[mathematical expression not reproducible]. (6)

In the equation, the capillary length [35], [L.sub.c], is a characteristic length scale for an interface which is subject to the hydrostatic force ([rho]g[L.sub.c]) and the surface tension force ([gamma]/[L.sub.c]). When the capillary length is much larger than the diameter of the container, the surface tension force dominates the hydrostatic force at the interface of the molten salt. This capillary length is defined by the next equation,

[L.sub.c] = [square root of ([gamma]/[[rho].sub.l]g)]. (7)

The interface area is obtained by rotating its concave or convex meniscus, from the center of the axisymmetric interface to the cylindrical container wall, about the h-axis. The meniscus area, [A.sub.meni], becomes

[mathematical expression not reproducible]. (8)

In this study, the elliptic integral of (8) is solved numerically by using the commercial algebra software, Mathematica 9.0 (Wolfram Research Inc.) [36]. The calculated area is used as the actual evaporation area in the analysis for evaporation of the molten salts in small cylindrical containers.

2.2. Thermogravimetric Experiment. The vaporization rates of the molten cesium salts were measured by using a custom-made TGA (thermogravimetric analyzer). The TGA system used in this study mainly consists of a furnace equipped with a maximum weight capacity of 10 grams, a control and data acquisition system, and a gas feeding system. Gaseous atmospheres in the furnace are maintained by flowing compressed air at a rate of 1 L/min during conducting experiment. The exhaust gas from the furnace is scrubbed with multiple metal-vapor scrubbing impingers, as shown in Figure 2.

In the experiment for measuring the evaporation rate at constant temperatures, five grams of the sample salt loaded in a cylindrical crucible with an inner diameter of 21 mm was placed inside the TGA furnace and was heated with a constant rate of 20K/min from room temperature to the investigated isothermal temperature. The dynamics ofsample weight loss with time at an isothermal temperature was measured and recorded until the change of the sample mass became constant.

The experimental evaporation rates of CsCl and CsN[O.sub.3] were determined by

dN/dt = [1/M] [dW/dt]. (9)
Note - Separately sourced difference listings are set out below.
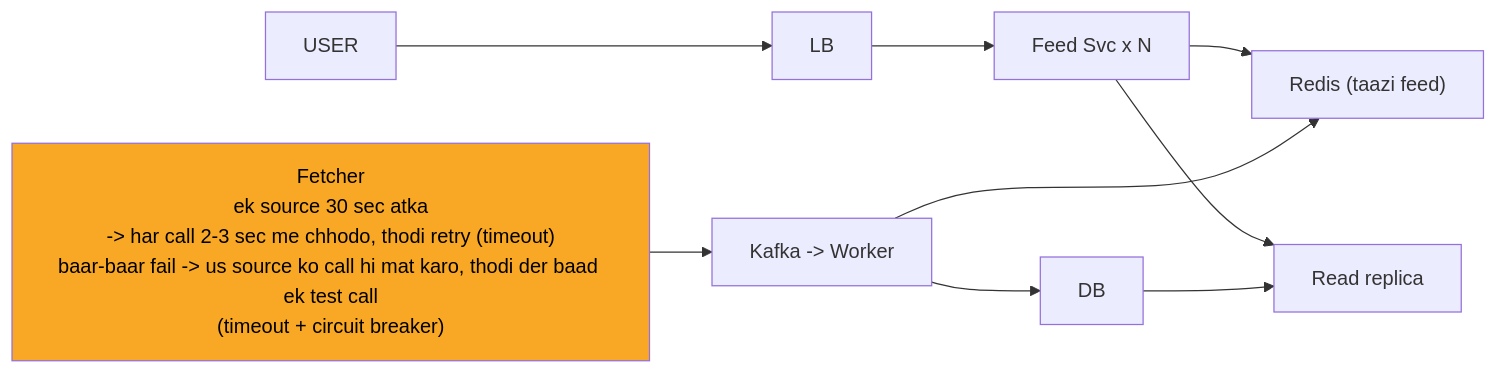
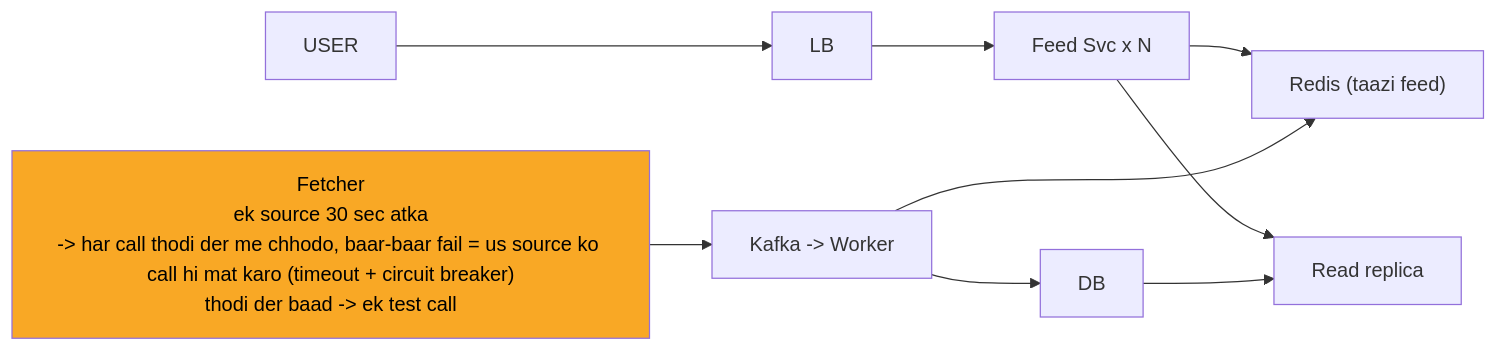
The diagram in 04_HLD/SYSTEM_DESIGNS/08_news_aggregator/img/c5.mmd (ArpanMaheshwari144/Prep), drawn with Mermaid before and after one commit. The commit also changed 39 other files, not shown here.

```diff
--- a/04_HLD/SYSTEM_DESIGNS/08_news_aggregator/img/c5.mmd
+++ b/04_HLD/SYSTEM_DESIGNS/08_news_aggregator/img/c5.mmd
@@ -1,19 +1,19 @@
 %%{init: {"flowchart": {"wrappingWidth": 450}}}%%
 flowchart LR
     n_USER["USER"]
     n_LB["LB"]
     n_Feed_Svc_xN["Feed Svc x N"]
     n_Redis["Redis (taazi feed)"]
     n_Read_replica["Read replica"]
     n_DB["DB"]
     n_KW["Kafka -> Worker"]
-    n_Fetcher["Fetcher<br/>ek source 30 sec atka<br/>-> har call 2-3 sec me chhodo, thodi retry (timeout)<br/>baar-baar fail -> us source ko call hi mat karo, thodi der baad ek test call<br/>(timeout + circuit breaker)"]
+    n_Fetcher["Fetcher<br/>ek source 30 sec atka<br/>-> har call thodi der me chhodo, baar-baar fail = us source ko call hi mat karo (timeout + circuit breaker)<br/>thodi der baad -> ek test call"]
     n_USER --> n_LB
     n_LB --> n_Feed_Svc_xN
     n_Feed_Svc_xN --> n_Redis
     n_Feed_Svc_xN --> n_Read_replica
     n_DB --> n_Read_replica
     n_KW --> n_DB
     n_KW --> n_Redis
     n_Fetcher --> n_KW
     style n_Fetcher fill:#f9a825,color:#000
```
In the equation, M is the molecular mass of the sample cesium species and dW is the mass change during the differential time, dt. The evaporation rates were consistent during the experiment, except the start-up and shut-down process of TGA. Thus, the evaporation rates were determined by averaging their values over time, weight losses from 20% to 80% of the initial mass. The results of the isothermal TGAs for CsCl and CsN[O.sub.3] at five different isothermal temperatures and the parameters used in the experiment are summarized in Table 1.

In this paper, in addition to the conducted experimental measurement for evaporation rates of CsCl and CsN[O.sub.3], the reported data of alkali chloride species (NaCl and LiCl) [1, 22, 23] were also used to extend the present kinetic analysis of evaporation. Table 1 also includes the evaporation rates and the parameters used in the reported thermogravimetric experiments.

3. Results and Discussion

3.1. Characterization of Meniscus. As indicated earlier, the profile of the interface between molten salt and atmospheric gas in a cylindrical container is directly determined by solving (6). The temperature dependent properties of the molten salts, such as the density and the interfacial tension coefficient, used the values found on the molten salts handbook [3]. The reported values from Baumli and Kaptay's measurement [37] were used for contact angles of the molten slats. The calculations for predicting the meniscus in an open cylindrical container with wide ranges of diameters (0.1 m-0.0005 m) were performed at the identical temperature conditions used in the thermogravimetric experiments. Figures 3(a) and 3(b) plot the local elevation of the interface, H, versus the dimensionless radial location, r/[R.sub.0], for NaCl at 950[degrees]C and CsCl at 1000[degrees]C, respectively.

The comparison of the interface profiles in these figures shows that decreasing the diameter of the container causes changes in the shape of the interface between the molten salt and the atmospheric gas. For all of the alkali metal salts used in the present calculations, as the diameter of the container decreases, the curvature of the interface, which is initially located near the container wall, starts to extend toward the center of the interface profile, reducing its flat portion. This change of the curvature finally leads the meniscus to be parabolic and then reduces the maximum elevation.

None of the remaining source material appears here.